Michael B. Silevitch, Robert D. Black Professor and Distinguished Professor, and Carey Rappaport, Distinguished Professor, both of whom are in the Department of Electrical and Computer Engineering, along with Jose Martinez, assistant professor, in the Department of Mechanical Engineering, and John Beaty, director of technology programs for ALERT, have been awarded a $1,200,000, two-year Task Order contract from the Department of Homeland Security to transition research from ALERT’s Advanced Imaging Technology Laboratory into technology that is suitable for commercialization.
Armen Stepanyants, associate professor in the Department of Physics, has been awarded a $1,814,155 grant by the National Institutes of Health to support his project, “Software for Automated Reconstruction of Structure and Dynamics of Neural Circuits.” He also received an award of $551,499 from the Air Force Office of Scientific Research for his project, “Principles of Robust Learning Derived from the Structure and Function of the Cortical Column.”
Dagmar Sternad, professor in the Departments of Biology and Electrical and Computer Engineering, received a five-year, $1.8 million grant from the National Institutes of Health to investigate “Predictability in Complex Object Control.” The research will explore the interactive forces that people need to predict, preempt, and compensate for when manipulating complex objects. It will ultimately provide insights into neurological diseases such as multiple sclerosis and dystonia.
John Coley, associate professor in the Department of Psychology, and his collaborator Kimberly Tanner, of San Francisco State University, received a three-year, $1,383,544 award from the National Science Foundation for their project, “Investigating the influence of informal understandings about biology on formal learning of biological concepts.” The researchers plan to continue their work investigating misconceptions in scientific understanding among biology students.
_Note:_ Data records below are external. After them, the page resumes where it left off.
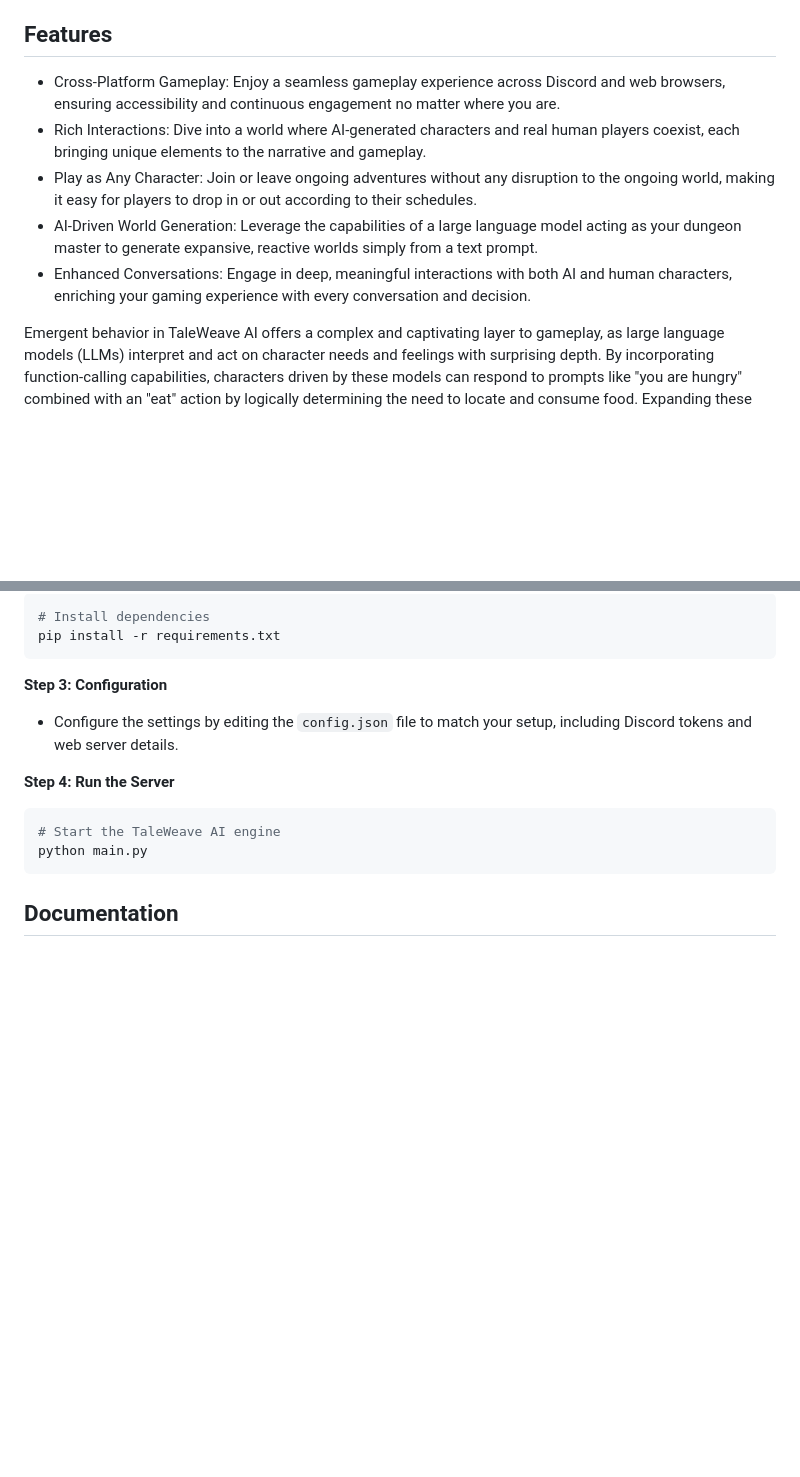
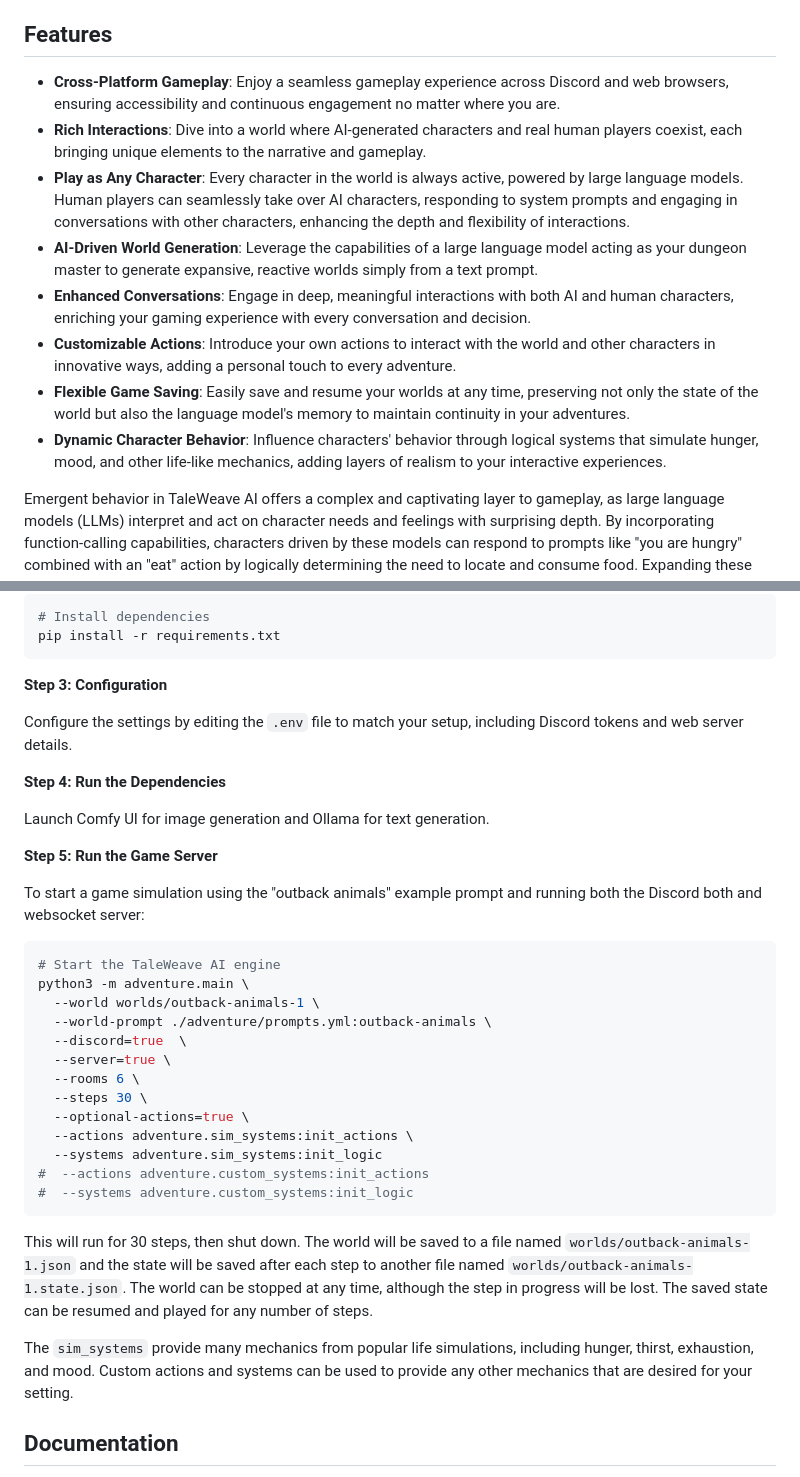
Before and after one commit to ssube/taleweave-ai, a Markdown page: README.md, 2 parts joined by grey strips. GitHub-like rendering; blank space fills up the shorter version.

Commit message:
more readme

````diff
--- a/README.md
+++ b/README.md
@@ -13,16 +13,23 @@ captivate and engage players’ imaginations.
 
 ## Features
 
-- Cross-Platform Gameplay: Enjoy a seamless gameplay experience across Discord and web browsers, ensuring accessibility
-  and continuous engagement no matter where you are.
-- Rich Interactions: Dive into a world where AI-generated characters and real human players coexist, each bringing
+- **Cross-Platform Gameplay**: Enjoy a seamless gameplay experience across Discord and web browsers, ensuring
+  accessibility and continuous engagement no matter where you are.
+- **Rich Interactions**: Dive into a world where AI-generated characters and real human players coexist, each bringing
   unique elements to the narrative and gameplay.
-- Play as Any Character: Join or leave ongoing adventures without any disruption to the ongoing world, making it easy
-  for players to drop in or out according to their schedules.
-- AI-Driven World Generation: Leverage the capabilities of a large language model acting as your dungeon master to
+- **Play as Any Character**: Every character in the world is always active, powered by large language models. Human
+  players can seamlessly take over AI characters, responding to system prompts and engaging in conversations with other
+  characters, enhancing the depth and flexibility of interactions.
+- **AI-Driven World Generation**: Leverage the capabilities of a large language model acting as your dungeon master to
   generate expansive, reactive worlds simply from a text prompt.
-- Enhanced Conversations: Engage in deep, meaningful interactions with both AI and human characters, enriching your
+- **Enhanced Conversations**: Engage in deep, meaningful interactions with both AI and human characters, enriching your
   gaming experience with every conversation and decision.
+- **Customizable Actions**: Introduce your own actions to interact with the world and other characters in innovative
+  ways, adding a personal touch to every adventure.
+- **Flexible Game Saving**: Easily save and resume your worlds at any time, preserving not only the state of the world
+  but also the language model's memory to maintain continuity in your adventures.
+- **Dynamic Character Behavior**: Influence characters' behavior through logical systems that simulate hunger, mood, and
+  other life-like mechanics, adding layers of realism to your interactive experiences.
 
 Emergent behavior in TaleWeave AI offers a complex and captivating layer to gameplay, as large language models (LLMs)
 interpret and act on character needs and feelings with surprising depth. By incorporating function-calling capabilities,
@@ -60,14 +67,39 @@ pip install -r requirements.txt
 
 **Step 3: Configuration**
 
-- Configure the settings by editing the `config.json` file to match your setup, including Discord tokens and web server details.
+Configure the settings by editing the `.env` file to match your setup, including Discord tokens and web server details.
 
-**Step 4: Run the Server**
+**Step 4: Run the Dependencies**
+
+Launch Comfy UI for image generation and Ollama for text generation.
+
+**Step 5: Run the Game Server**
+
+To start a game simulation using the "outback animals" example prompt and running both the Discord both and websocket server:
 
 ```bash
 # Start the TaleWeave AI engine
-python main.py
+python3 -m adventure.main \
+  --world worlds/outback-animals-1 \
+  --world-prompt ./adventure/prompts.yml:outback-animals \
+  --discord=true  \
+  --server=true \
+  --rooms 6 \
+  --steps 30 \
+  --optional-actions=true \
+  --actions adventure.sim_systems:init_actions \
+  --systems adventure.sim_systems:init_logic
+#  --actions adventure.custom_systems:init_actions
+#  --systems adventure.custom_systems:init_logic
 ```
+
+This will run for 30 steps, then shut down. The world will be saved to a file named `worlds/outback-animals-1.json`
+and the state will be saved after each step to another file named `worlds/outback-animals-1.state.json`. The world can
+be stopped at any time, although the step in progress will be lost. The saved state can be resumed and played for any
+number of steps.
+
+The `sim_systems` provide many mechanics from popular life simulations, including hunger, thirst, exhaustion, and mood.
+Custom actions and systems can be used to provide any other mechanics that are desired for your setting.
 
 ## Documentation
 
````
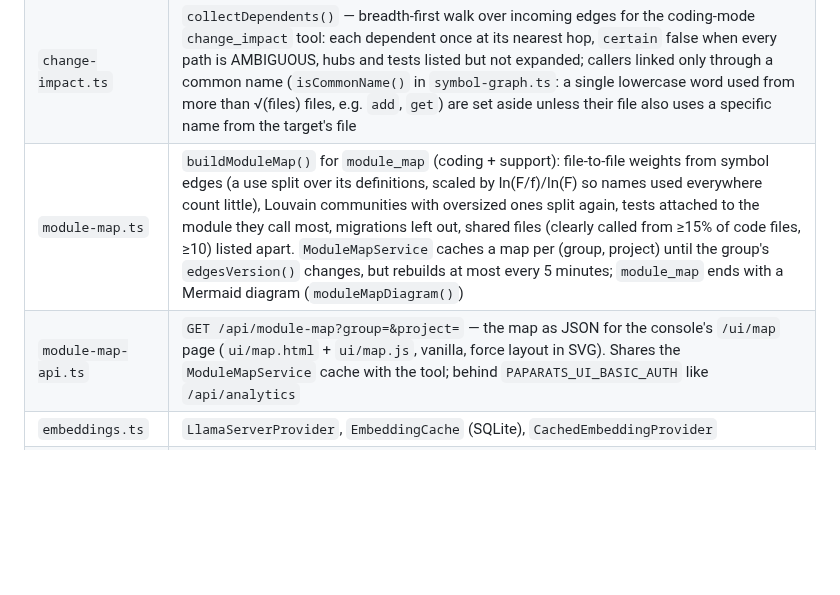
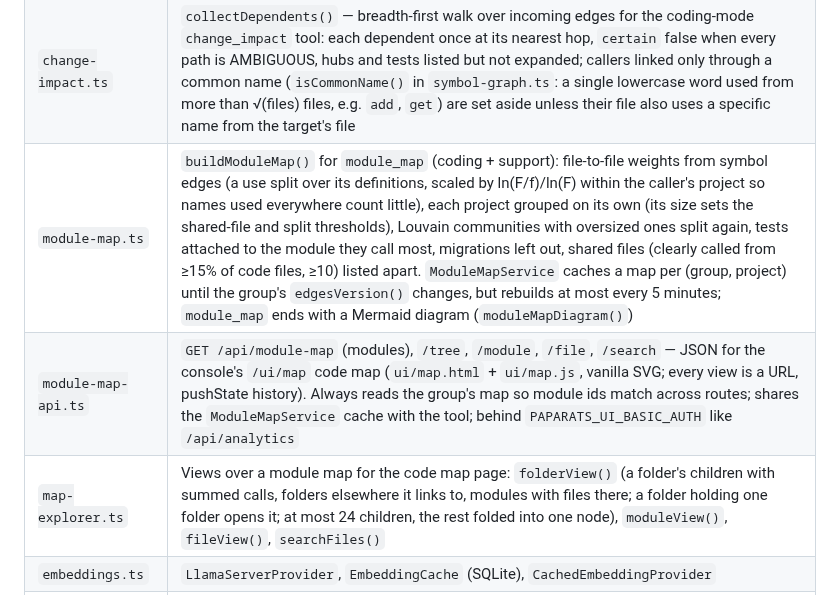
Before and after one commit to IBazylchuk/paparats-mcp, a Markdown page: CLAUDE.md, the part around the change. Rendered like a GitHub page; blank space fills up the shorter version.

```diff
--- a/CLAUDE.md
+++ b/CLAUDE.md
@@ -76,8 +76,9 @@ Always use UUIDv7 (`import { v7 as uuidv7 } from 'uuid'`) for all entity IDs —
 | `tree-sitter-parser.ts`   | WASM tree-sitter manager — `createTreeSitterManager()`, lazy grammar loading                                                                                                     |
 | `symbol-graph.ts`         | Cross-chunk symbol edges (`calls`, `called_by`, `references`, `referenced_by`)                                                                                                   |
 | `change-impact.ts`        | `collectDependents()` — breadth-first walk over incoming edges for the coding-mode `change_impact` tool: each dependent once at its nearest hop, `certain` false when every path is AMBIGUOUS, hubs and tests listed but not expanded; callers linked only through a common name (`isCommonName()` in `symbol-graph.ts`: a single lowercase word used from more than √(files) files, e.g. `add`, `get`) are set aside unless their file also uses a specific name from the target's file |
-| `module-map.ts`           | `buildModuleMap()` for `module_map` (coding + support): file-to-file weights from symbol edges (a use split over its definitions, scaled by ln(F/f)/ln(F) so names used everywhere count little), Louvain communities with oversized ones split again, tests attached to the module they call most, migrations left out, shared files (clearly called from ≥15% of code files, ≥10) listed apart. `ModuleMapService` caches a map per (group, project) until the group's `edgesVersion()` changes, but rebuilds at most every 5 minutes; `module_map` ends with a Mermaid diagram (`moduleMapDiagram()`) |
-| `module-map-api.ts`       | `GET /api/module-map?group=&project=` — the map as JSON for the console's `/ui/map` page (`ui/map.html` + `ui/map.js`, vanilla, force layout in SVG). Shares the `ModuleMapService` cache with the tool; behind `PAPARATS_UI_BASIC_AUTH` like `/api/analytics` |
+| `module-map.ts`           | `buildModuleMap()` for `module_map` (coding + support): file-to-file weights from symbol edges (a use split over its definitions, scaled by ln(F/f)/ln(F) within the caller's project so names used everywhere count little), each project grouped on its own (its size sets the shared-file and split thresholds), Louvain communities with oversized ones split again, tests attached to the module they call most, migrations left out, shared files (clearly called from ≥15% of code files, ≥10) listed apart. `ModuleMapService` caches a map per (group, project) until the group's `edgesVersion()` changes, but rebuilds at most every 5 minutes; `module_map` ends with a Mermaid diagram (`moduleMapDiagram()`) |
+| `module-map-api.ts`       | `GET /api/module-map` (modules), `/tree`, `/module`, `/file`, `/search` — JSON for the console's `/ui/map` code map (`ui/map.html` + `ui/map.js`, vanilla SVG; every view is a URL, pushState history). Always reads the group's map so module ids match across routes; shares the `ModuleMapService` cache with the tool; behind `PAPARATS_UI_BASIC_AUTH` like `/api/analytics` |
+| `map-explorer.ts`         | Views over a module map for the code map page: `folderView()` (a folder's children with summed calls, folders elsewhere it links to, modules with files there; a folder holding one folder opens it; at most 24 children, the rest folded into one node), `moduleView()`, `fileView()`, `searchFiles()` |
 | `embeddings.ts`           | `LlamaServerProvider`, `EmbeddingCache` (SQLite), `CachedEmbeddingProvider`                                                                                                           |
 | `indexer.ts`              | Group-aware Qdrant indexing — `createQdrantClient()`, `toCollectionName()`/`fromCollectionName()` prefix helpers, single-parse `chunkFile()` (AST chunking + symbols), file CRUD |
 | `searcher.ts`             | Vector search with project filtering, query expansion (support tools only), query cache, metrics instrumentation                                                                                      |
```
Also changed, not shown: .changeset/code-map-page.md (added, +14 -0 lines), README.md (+3 -3 lines), docs/observability.md (+8 -6 lines), docs/module-map.png, 11 other files.
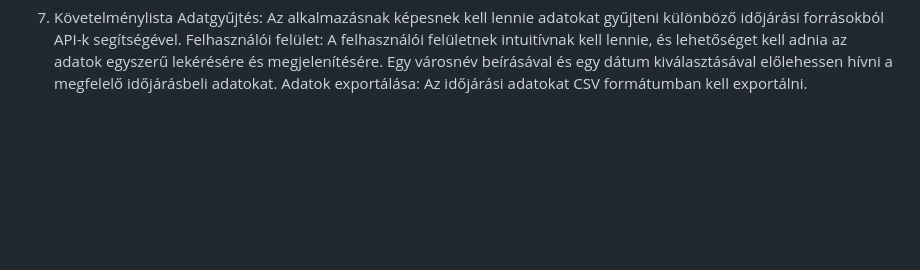
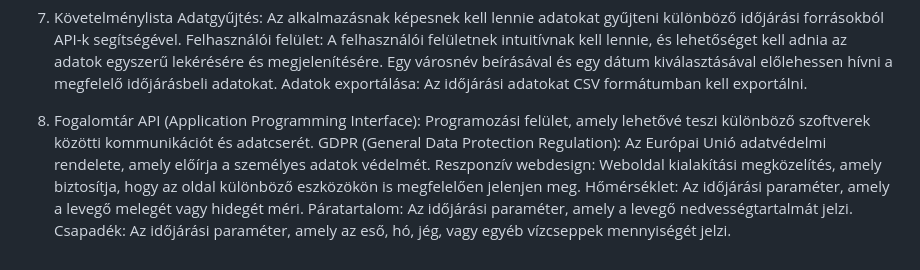
Before and after one commit to nacsacsa/weather-forecast, a Markdown page: Követelményspecifikáció.md, the part around the change. Rendered like a GitHub page; blank space fills up the shorter version.

Commit message:
kövspec Fogalomtár rész elkészítése

```diff
--- a/Követelményspecifikáció.md
+++ b/Követelményspecifikáció.md
@@ -25,3 +25,11 @@ Adatgyűjtés: Az alkalmazásnak képesnek kell lennie adatokat gyűjteni külö
 Felhasználói felület: A felhasználói felületnek intuitívnak kell lennie, és lehetőséget kell adnia az adatok egyszerű lekérésére és megjelenítésére.
 Egy városnév beírásával és egy dátum kiválasztásával előlehessen hívni a megfelelő időjárásbeli adatokat.
 Adatok exportálása: Az időjárási adatokat CSV formátumban kell exportálni.
+
+8. Fogalomtár
+API (Application Programming Interface): Programozási felület, amely lehetővé teszi különböző szoftverek közötti kommunikációt és adatcserét.
+GDPR (General Data Protection Regulation): Az Európai Unió adatvédelmi rendelete, amely előírja a személyes adatok védelmét.
+Reszponzív webdesign: Weboldal kialakítási megközelítés, amely biztosítja, hogy az oldal különböző eszközökön is megfelelően jelenjen meg.
+Hőmérséklet: Az időjárási paraméter, amely a levegő melegét vagy hidegét méri.
+Páratartalom: Az időjárási paraméter, amely a levegő nedvességtartalmát jelzi.
+Csapadék: Az időjárási paraméter, amely az eső, hó, jég, vagy egyéb vízcseppek mennyiségét jelzi.
```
A team led by Jerome Hajjar, CDM Smith Professor and chair in the Department of Civil and Environmental Engineering, won the 2015 BSCES Clemens Hershel Award from the Boston Society of Civil Engineers Section of the American Society of Civil Engineers. The researchers were cited for their 2014 paper on fuse-based design work. The award “recognizes those individuals who have published papers that have been useful, commendable, and worthy of grateful acknowledgment.”
Associate professors Carolyn Lee-Parsons, in the Department of Chemistry and Chemical Biology, and Erin Cram, in the Department of Biology, received a $650,000 grant from the National Science Foundation to investigate plant defense and survival. The aim is to understand plant control mechanisms, which could lead to crops being made more resistant to stress and pathogens, including plants containing compounds with medicinal value. The research will involve the interdisciplinary mentoring and advising of graduate students and undergraduates and the outreach to K-12 and under-represented groups through Northeastern’s Research Experiences for Teachers and Young Scholars Programs.
Mark Niedre, associate professor in the Department of Electrical and Computer Engineering, received a four-year, $1.9 million grant from the National Heart, Lung, and Blood Institute of the National Institutes of Health to develop a miniaturized high-throughput optical scanner to study extremely rare circulating cells in the bloodstream of small animals. Niedre believes the scanner will have applications for studying blood malignancies, cancer metastasis, and transplant biology, among other areas.